REMIX the audiobook

Soon the audio version of Remix will be available to buy on Audible - an exciting moment for me.

I've always wanted to have audio versions of my novels, but for indie authors ACX offers the only simple way of achieving this, and until this year ACX only dealt with the US. As soon as they opened their doors to the UK, I dived in.

The author posts details of his book, and decides whether to offer payment between $50 and $400 per finished hour, or a royalty share. With a royalty share, the narrator (known as the producer since she also edits and produces the master file) takes half of the profits from books sold but does not charge an upfront fee.

I was lucky - ACX chose Remix for the soon-to-be-defunct stipend program, meaning they offered $100 per finished hour to the producer, and we share the 40% royalty. I believe the stipend was very popular with producers. Although I needed an English accent for my protagonist, Caz, and most of the narrators are American, I got many auditions emailed to me. I chose Anne Day-Jones, who has a lovely clear voice and is really good at dialogue. You can listen to the sample here.

Anne suggested doing Ric Kealey, my rock star hero, with a light Irish accent, and once I'd got my head round the idea, I liked it. That was the most difficult part for me - in fact the only difficult part, as Anne did all the work - adjusting to hearing another version from the one in my head. But it's good, and I hope listeners will like it.


  1. Are you sure she's British? She doesn't sound at all like Dick Van Dyke's accent on Mary Poppins!

  2. Lord love a duck and strike me pink! Maybe she ain't, Russell. Never thought to check her passport...

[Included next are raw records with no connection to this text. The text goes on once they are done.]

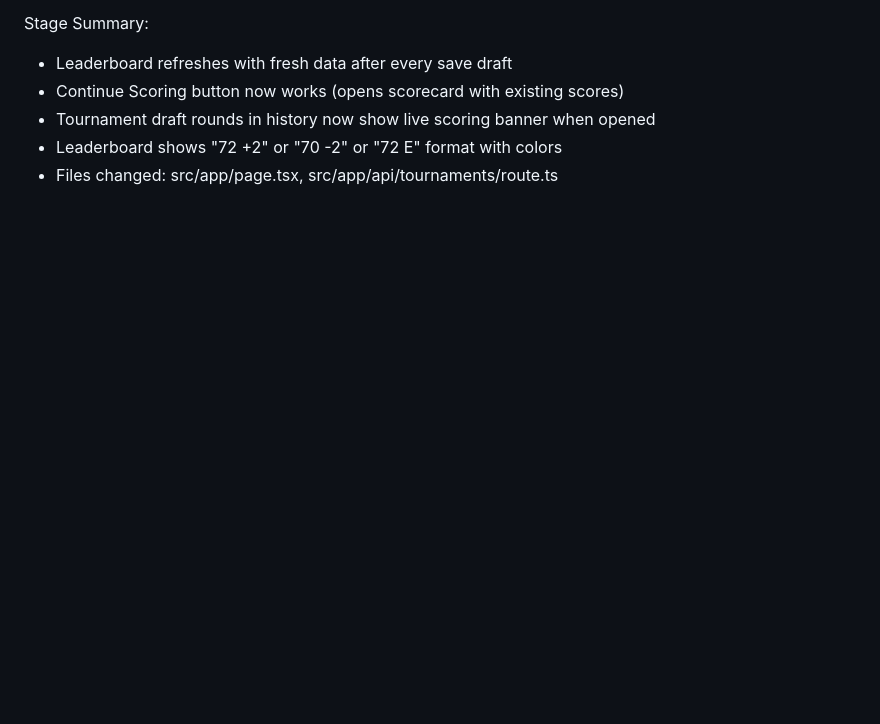
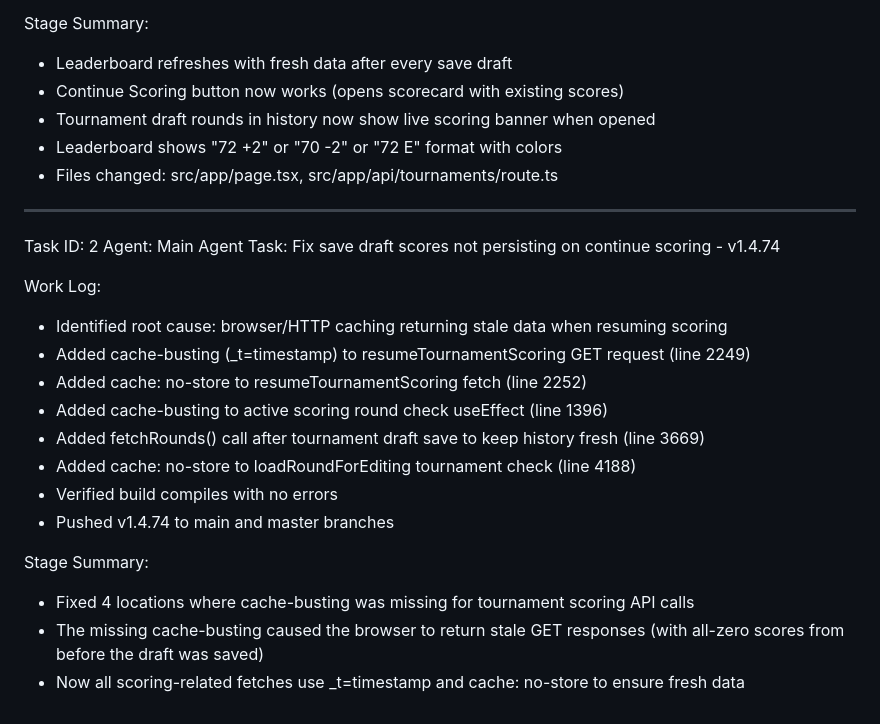
Before and after one commit to Khalid1966-lad/jazel-golf-score-card, a Markdown page: worklog.md, the part around the change. Rendered like a GitHub page; blank space fills up the shorter version.

Commit message:
eb4003fe-7aed-4f56-9a27-7ab28d97ea89

```diff
--- a/worklog.md
+++ b/worklog.md
@@ -349,3 +349,23 @@ Stage Summary:
 - Tournament draft rounds in history now show live scoring banner when opened
 - Leaderboard shows "72 +2" or "70 -2" or "72 E" format with colors
 - Files changed: src/app/page.tsx, src/app/api/tournaments/route.ts
+
+---
+Task ID: 2
+Agent: Main Agent
+Task: Fix save draft scores not persisting on continue scoring - v1.4.74
+
+Work Log:
+- Identified root cause: browser/HTTP caching returning stale data when resuming scoring
+- Added cache-busting (_t=timestamp) to resumeTournamentScoring GET request (line 2249)
+- Added cache: no-store to resumeTournamentScoring fetch (line 2252)
+- Added cache-busting to active scoring round check useEffect (line 1396)
+- Added fetchRounds() call after tournament draft save to keep history fresh (line 3669)
+- Added cache: no-store to loadRoundForEditing tournament check (line 4188)
+- Verified build compiles with no errors
+- Pushed v1.4.74 to main and master branches
+
+Stage Summary:
+- Fixed 4 locations where cache-busting was missing for tournament scoring API calls
+- The missing cache-busting caused the browser to return stale GET responses (with all-zero scores from before the draft was saved)
+- Now all scoring-related fetches use _t=timestamp and cache: no-store to ensure fresh data
```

  3. This is exciting! Way back when the Arizona Library for the Blind made an audio recording of "Close Enough for Government Work", the book I eventually reworked and retitled "Boomerang". Anyhoo, it was one of the neatest things that has ever happened to me as a writer. The narrator was not a professional actor, but a volunteer with the library. Nevertheless she did a wonderful job and for something like two or three years after it became available it was "checked out" almost constantly. Lexi, I hope this brings you lots of listeners. In today's busy world, listening to books while commuting, exercising, making dinner, whatever, is the only way a lot of people can enjoy a great story. I'm sure they'll love yours!

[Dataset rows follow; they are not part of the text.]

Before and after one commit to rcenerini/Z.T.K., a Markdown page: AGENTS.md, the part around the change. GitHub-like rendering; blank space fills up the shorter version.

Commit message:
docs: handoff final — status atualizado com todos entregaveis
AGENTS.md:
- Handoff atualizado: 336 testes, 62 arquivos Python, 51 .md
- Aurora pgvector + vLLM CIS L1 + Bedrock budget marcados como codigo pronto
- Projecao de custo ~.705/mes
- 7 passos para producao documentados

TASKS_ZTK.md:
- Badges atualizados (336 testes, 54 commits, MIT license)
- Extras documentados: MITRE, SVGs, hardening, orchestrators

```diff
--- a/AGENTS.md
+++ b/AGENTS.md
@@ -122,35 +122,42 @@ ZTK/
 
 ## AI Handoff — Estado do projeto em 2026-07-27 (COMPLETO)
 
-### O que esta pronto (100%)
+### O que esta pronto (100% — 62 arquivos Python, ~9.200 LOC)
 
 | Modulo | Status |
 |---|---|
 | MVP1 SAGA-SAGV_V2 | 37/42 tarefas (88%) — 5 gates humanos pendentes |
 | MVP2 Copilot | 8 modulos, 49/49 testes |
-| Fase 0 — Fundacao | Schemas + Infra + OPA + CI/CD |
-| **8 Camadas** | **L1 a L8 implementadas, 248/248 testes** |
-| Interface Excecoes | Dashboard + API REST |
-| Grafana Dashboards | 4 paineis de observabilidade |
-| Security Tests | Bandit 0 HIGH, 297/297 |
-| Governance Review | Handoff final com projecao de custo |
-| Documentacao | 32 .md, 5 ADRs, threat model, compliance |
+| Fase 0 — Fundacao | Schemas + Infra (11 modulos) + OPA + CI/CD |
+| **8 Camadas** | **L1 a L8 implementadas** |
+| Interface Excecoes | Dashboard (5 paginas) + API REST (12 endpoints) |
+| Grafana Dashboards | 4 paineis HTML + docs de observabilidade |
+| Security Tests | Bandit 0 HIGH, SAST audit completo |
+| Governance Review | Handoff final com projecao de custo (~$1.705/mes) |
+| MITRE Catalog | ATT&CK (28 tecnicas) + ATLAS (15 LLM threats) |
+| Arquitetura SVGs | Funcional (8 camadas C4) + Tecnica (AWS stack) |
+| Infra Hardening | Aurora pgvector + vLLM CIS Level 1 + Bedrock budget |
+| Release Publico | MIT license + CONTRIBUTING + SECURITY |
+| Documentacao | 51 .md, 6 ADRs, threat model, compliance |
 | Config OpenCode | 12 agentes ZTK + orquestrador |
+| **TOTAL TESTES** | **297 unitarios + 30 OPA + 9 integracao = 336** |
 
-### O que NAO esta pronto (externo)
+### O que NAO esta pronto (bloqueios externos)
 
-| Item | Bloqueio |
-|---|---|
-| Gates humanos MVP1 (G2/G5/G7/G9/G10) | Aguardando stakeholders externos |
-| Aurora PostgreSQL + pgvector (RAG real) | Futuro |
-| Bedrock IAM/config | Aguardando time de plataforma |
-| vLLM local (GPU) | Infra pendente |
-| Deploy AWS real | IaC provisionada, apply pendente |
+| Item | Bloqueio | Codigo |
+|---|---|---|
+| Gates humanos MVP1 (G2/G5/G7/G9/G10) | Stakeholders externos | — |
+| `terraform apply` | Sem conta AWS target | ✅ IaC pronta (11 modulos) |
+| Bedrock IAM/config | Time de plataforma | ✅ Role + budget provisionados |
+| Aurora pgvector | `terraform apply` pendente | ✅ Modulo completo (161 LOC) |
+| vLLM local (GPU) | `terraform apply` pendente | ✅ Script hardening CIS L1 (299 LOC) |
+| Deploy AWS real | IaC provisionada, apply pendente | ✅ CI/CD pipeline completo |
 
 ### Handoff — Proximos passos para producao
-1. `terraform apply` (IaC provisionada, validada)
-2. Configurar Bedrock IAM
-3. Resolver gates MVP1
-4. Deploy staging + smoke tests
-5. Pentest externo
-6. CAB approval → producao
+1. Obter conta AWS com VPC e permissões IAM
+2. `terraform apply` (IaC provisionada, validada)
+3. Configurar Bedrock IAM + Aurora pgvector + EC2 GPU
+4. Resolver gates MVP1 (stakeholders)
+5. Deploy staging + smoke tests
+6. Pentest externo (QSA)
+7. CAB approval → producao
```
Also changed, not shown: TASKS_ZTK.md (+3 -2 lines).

  4. So you were an early adopter, Alan :o) It sounds an enterprising and beneficial scheme for a local library to set up. I guess this sort of thing has been overtaken in recent years by the ready availability of audiobooks.

  5. I listened to the sample and liked the narrator's voice, though the sample only had short samples of the spoken word. I like the way that her voice deepens for Ric.

    Mary Jo Putney has an interesting discussion of making her latest audio book and points out the importance of including as many voices as possible in your sample:

    I will look out for the book at Audible .... A great new adventure for you! :)

  6. Interesting article, Q. I'm aware that as this is my first audiobook, I'm a real newbie with a lot to learn. The second should be easier :o)